-- AIM OF THE EXERCISE --
How many lines in these records hold the string "styles"? State only that number.

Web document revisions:
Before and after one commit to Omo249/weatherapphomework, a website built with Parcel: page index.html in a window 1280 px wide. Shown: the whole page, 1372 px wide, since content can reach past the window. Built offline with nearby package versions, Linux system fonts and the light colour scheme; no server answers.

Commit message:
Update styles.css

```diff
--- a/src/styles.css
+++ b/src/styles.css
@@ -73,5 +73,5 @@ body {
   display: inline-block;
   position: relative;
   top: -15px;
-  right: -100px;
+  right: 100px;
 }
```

-- REPLY --
3